--- Information given ---
--- START ---
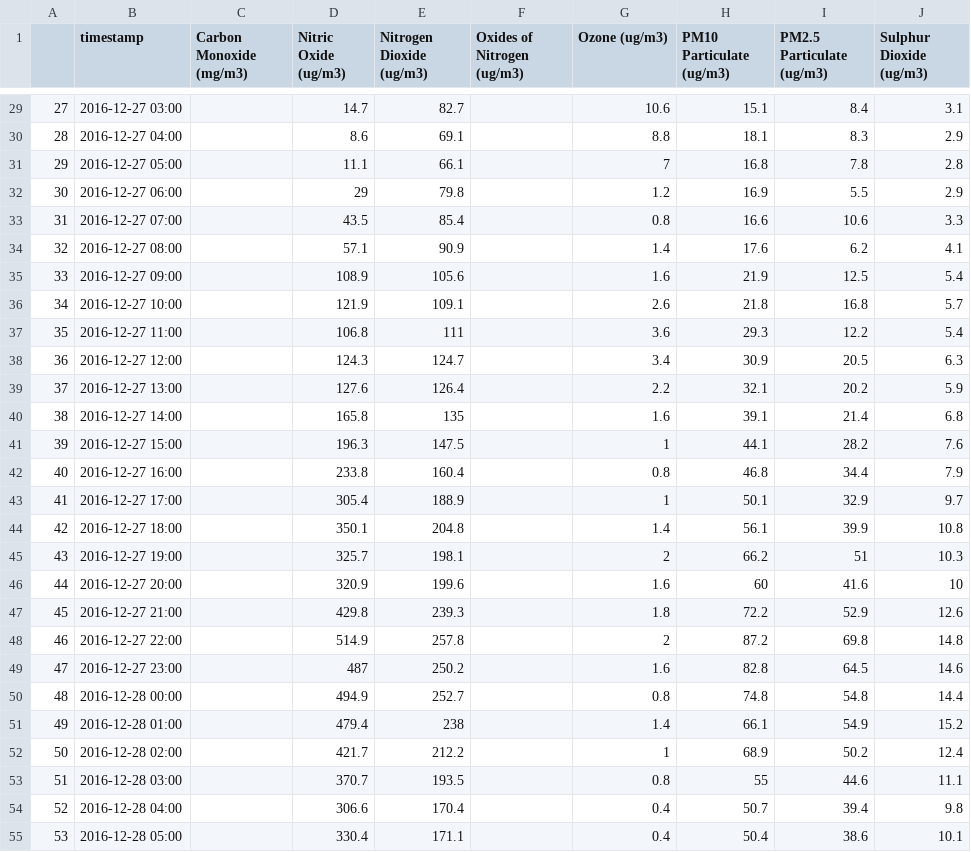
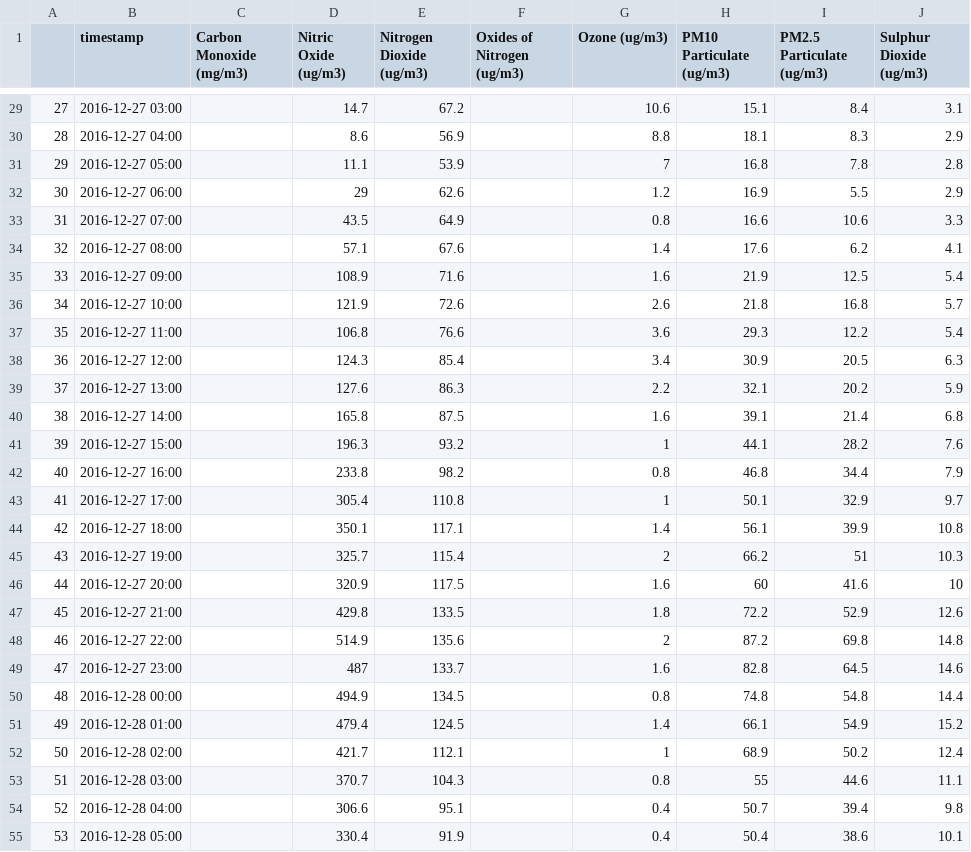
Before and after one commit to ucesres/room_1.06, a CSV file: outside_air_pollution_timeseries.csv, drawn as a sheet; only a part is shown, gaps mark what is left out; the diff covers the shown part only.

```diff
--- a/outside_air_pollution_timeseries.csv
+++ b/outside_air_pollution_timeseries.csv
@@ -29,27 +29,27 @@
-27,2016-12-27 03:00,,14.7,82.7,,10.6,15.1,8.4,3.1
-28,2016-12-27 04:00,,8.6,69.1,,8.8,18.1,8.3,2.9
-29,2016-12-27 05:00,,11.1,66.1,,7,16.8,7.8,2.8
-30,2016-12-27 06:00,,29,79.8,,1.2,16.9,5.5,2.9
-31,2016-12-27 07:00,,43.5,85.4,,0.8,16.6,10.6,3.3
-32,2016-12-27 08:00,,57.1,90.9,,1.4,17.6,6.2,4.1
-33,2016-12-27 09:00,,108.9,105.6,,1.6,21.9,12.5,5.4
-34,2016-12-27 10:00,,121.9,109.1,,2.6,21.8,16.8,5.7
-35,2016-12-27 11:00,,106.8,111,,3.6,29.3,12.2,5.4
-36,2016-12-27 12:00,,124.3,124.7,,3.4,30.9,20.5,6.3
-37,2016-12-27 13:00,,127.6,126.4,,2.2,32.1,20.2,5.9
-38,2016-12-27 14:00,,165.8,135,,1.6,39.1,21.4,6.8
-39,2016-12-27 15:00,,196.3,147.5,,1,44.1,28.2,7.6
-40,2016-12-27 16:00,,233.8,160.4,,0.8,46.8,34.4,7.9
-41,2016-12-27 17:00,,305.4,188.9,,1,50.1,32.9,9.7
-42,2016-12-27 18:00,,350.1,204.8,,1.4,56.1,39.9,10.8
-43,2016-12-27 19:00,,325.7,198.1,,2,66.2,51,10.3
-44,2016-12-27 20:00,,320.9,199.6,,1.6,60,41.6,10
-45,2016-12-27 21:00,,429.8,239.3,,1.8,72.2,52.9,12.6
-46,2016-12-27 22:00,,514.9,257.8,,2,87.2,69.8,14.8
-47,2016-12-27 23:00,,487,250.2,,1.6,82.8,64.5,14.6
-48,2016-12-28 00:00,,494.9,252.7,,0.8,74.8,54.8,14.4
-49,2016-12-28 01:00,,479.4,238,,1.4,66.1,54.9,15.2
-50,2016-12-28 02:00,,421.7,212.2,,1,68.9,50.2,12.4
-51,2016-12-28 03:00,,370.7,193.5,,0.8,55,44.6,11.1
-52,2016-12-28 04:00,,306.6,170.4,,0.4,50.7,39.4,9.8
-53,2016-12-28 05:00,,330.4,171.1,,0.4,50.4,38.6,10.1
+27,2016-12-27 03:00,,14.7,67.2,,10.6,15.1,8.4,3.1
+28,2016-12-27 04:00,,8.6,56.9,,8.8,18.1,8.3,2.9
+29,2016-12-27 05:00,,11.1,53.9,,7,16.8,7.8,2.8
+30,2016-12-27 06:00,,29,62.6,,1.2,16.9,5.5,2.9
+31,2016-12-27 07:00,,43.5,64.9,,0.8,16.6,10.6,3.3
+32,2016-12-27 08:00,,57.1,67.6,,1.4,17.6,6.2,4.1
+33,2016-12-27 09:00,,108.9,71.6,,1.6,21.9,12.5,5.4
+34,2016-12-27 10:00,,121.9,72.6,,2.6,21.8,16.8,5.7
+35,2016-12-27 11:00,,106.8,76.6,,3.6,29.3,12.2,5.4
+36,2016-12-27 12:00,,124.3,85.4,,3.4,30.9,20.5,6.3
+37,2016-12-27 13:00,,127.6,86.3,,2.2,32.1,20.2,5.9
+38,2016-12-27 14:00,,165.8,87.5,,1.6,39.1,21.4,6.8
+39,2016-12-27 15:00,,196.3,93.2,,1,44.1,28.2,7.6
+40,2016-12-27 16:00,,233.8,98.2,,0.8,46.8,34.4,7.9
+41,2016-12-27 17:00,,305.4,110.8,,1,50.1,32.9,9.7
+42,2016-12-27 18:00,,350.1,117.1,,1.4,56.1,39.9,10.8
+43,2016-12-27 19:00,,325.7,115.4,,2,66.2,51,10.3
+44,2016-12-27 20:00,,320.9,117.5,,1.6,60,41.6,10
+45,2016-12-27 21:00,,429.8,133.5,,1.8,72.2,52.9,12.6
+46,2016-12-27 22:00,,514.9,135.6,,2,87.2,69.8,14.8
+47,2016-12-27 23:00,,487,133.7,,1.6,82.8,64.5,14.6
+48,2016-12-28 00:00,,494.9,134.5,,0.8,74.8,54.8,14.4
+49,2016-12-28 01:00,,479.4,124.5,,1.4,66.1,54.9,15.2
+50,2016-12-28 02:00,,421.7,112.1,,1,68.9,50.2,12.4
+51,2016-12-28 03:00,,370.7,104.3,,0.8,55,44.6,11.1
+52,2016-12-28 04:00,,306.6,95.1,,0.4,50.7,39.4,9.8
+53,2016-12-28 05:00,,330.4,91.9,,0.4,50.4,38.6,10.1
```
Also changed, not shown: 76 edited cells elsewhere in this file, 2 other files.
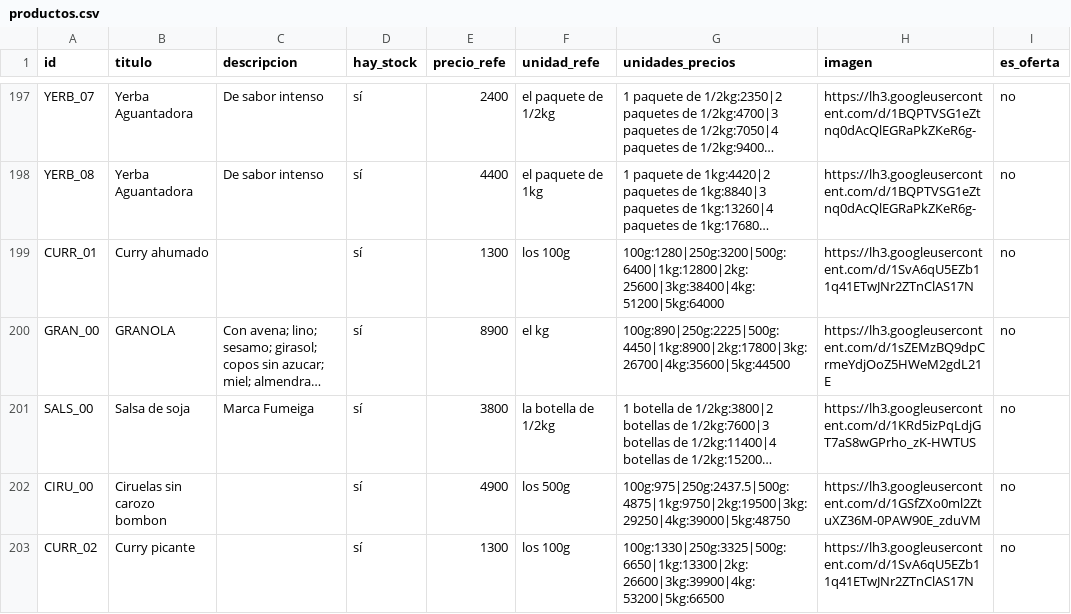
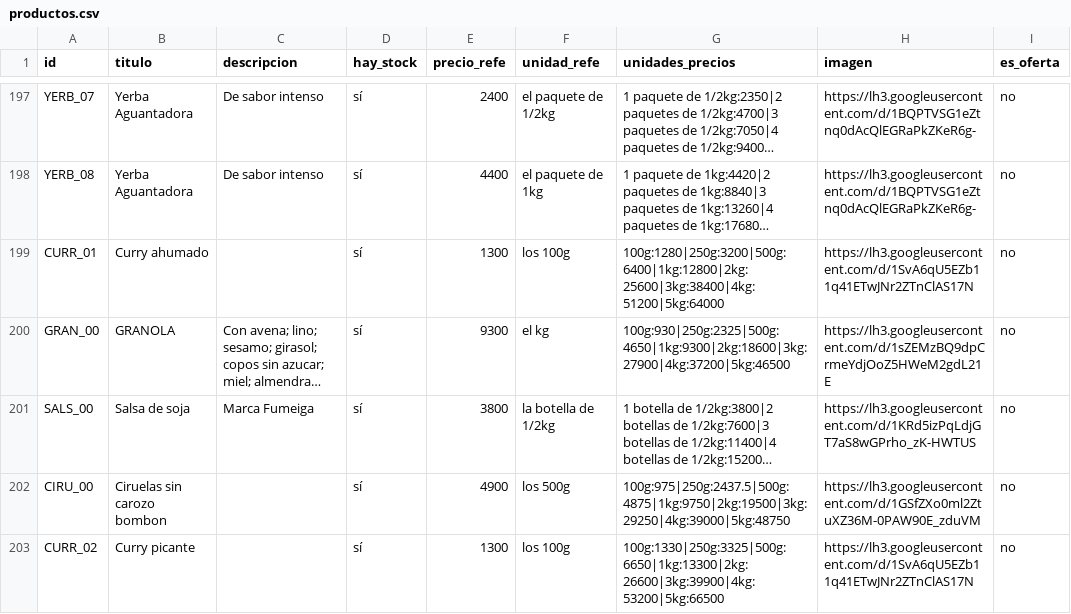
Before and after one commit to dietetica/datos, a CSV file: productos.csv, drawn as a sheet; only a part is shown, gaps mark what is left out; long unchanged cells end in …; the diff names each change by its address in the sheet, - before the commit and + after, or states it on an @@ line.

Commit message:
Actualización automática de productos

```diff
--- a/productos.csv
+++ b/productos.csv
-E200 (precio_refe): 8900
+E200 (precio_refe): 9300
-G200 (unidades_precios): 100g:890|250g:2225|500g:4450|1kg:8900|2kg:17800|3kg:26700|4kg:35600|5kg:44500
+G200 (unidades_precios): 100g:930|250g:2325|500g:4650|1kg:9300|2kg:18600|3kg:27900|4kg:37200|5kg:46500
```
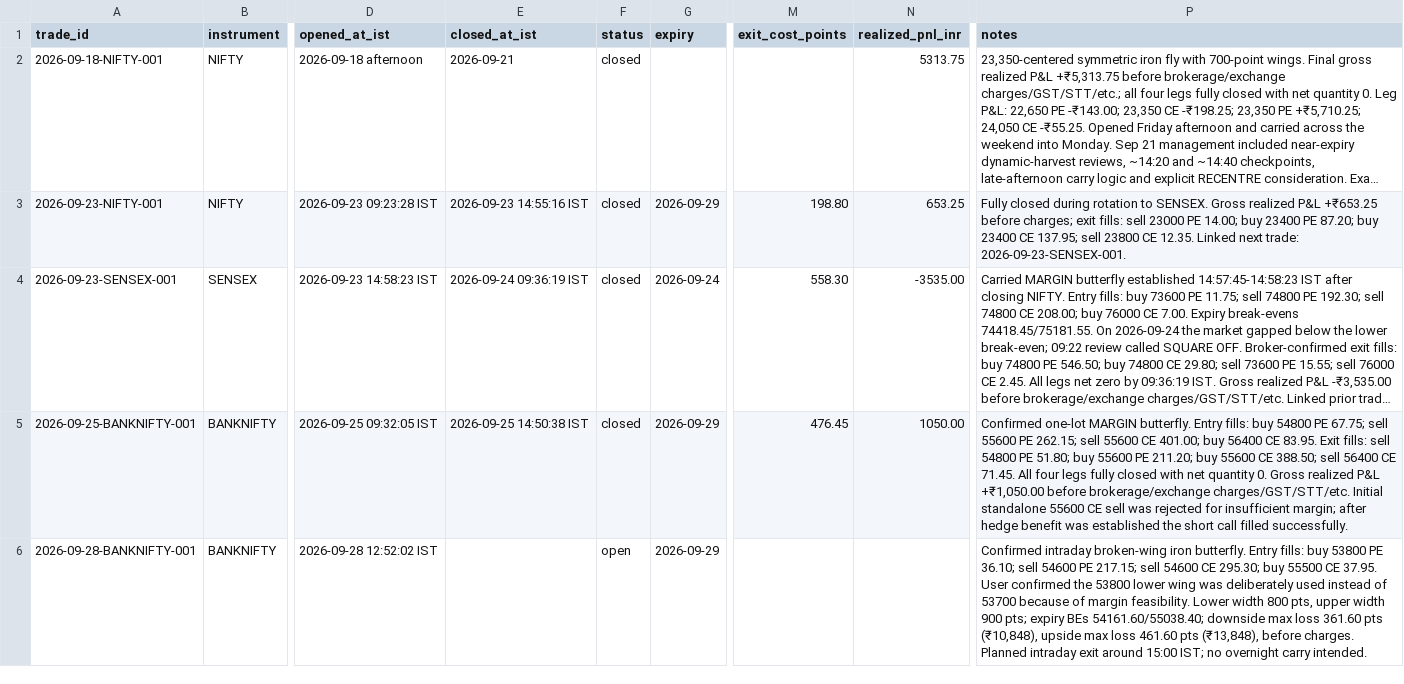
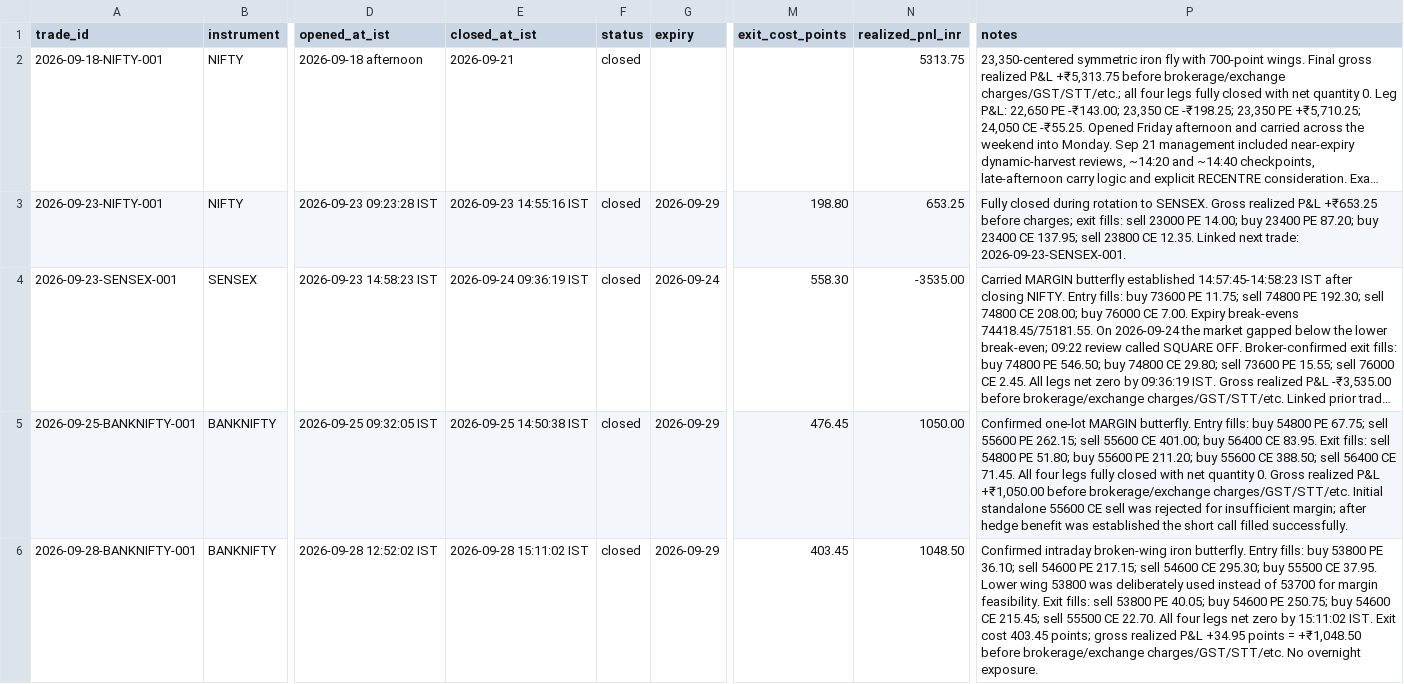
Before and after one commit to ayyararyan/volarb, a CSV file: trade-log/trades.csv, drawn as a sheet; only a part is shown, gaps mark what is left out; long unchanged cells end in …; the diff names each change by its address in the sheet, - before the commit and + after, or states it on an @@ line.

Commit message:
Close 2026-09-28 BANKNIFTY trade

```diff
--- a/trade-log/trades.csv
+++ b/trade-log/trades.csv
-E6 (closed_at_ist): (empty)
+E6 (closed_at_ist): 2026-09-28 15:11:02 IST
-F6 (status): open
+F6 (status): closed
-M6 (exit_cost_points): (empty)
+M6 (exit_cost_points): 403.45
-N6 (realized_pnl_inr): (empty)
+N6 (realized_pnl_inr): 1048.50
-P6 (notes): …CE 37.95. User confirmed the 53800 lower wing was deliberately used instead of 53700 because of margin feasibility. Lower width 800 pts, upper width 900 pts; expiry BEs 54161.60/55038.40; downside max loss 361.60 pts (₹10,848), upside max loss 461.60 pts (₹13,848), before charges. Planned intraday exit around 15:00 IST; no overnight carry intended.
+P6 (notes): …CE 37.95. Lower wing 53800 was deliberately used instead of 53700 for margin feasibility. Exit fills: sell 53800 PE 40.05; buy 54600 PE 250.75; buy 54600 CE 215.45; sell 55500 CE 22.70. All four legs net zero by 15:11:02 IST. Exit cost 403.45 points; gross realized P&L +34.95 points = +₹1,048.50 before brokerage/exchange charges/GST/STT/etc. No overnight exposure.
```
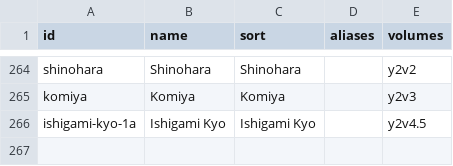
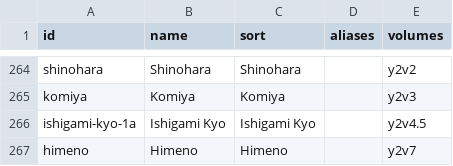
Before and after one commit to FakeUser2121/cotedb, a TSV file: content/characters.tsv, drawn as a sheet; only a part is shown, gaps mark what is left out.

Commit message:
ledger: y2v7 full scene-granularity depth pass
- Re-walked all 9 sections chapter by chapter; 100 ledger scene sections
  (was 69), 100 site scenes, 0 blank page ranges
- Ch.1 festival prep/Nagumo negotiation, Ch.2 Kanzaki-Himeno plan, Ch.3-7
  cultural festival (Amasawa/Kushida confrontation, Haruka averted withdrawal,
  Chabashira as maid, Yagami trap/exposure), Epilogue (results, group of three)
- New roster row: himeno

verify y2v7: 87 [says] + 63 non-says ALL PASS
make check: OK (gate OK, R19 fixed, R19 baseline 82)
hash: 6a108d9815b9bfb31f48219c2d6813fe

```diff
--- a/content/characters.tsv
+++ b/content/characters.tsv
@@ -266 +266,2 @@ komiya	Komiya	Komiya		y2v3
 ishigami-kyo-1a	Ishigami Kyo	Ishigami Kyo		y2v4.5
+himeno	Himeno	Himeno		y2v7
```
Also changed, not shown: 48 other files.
--- END ---
--- What you need to do ---
The answer must be every line from the records above that contains the word "shown", copied in full.

--- Result for this task ---
Before and after one commit to ucesres/room_1.06, a CSV file: outside_air_pollution_timeseries.csv, drawn as a sheet; only a part is shown, gaps mark what is left out; the diff covers the shown part only.
Also changed, not shown: 76 edited cells elsewhere in this file, 2 other files.
Before and after one commit to dietetica/datos, a CSV file: productos.csv, drawn as a sheet; only a part is shown, gaps mark what is left out; long unchanged cells end in …; the diff names each change by its address in the sheet, - before the commit and + after, or states it on an @@ line.
Before and after one commit to ayyararyan/volarb, a CSV file: trade-log/trades.csv, drawn as a sheet; only a part is shown, gaps mark what is left out; long unchanged cells end in …; the diff names each change by its address in the sheet, - before the commit and + after, or states it on an @@ line.
Before and after one commit to FakeUser2121/cotedb, a TSV file: content/characters.tsv, drawn as a sheet; only a part is shown, gaps mark what is left out.
Also changed, not shown: 48 other files.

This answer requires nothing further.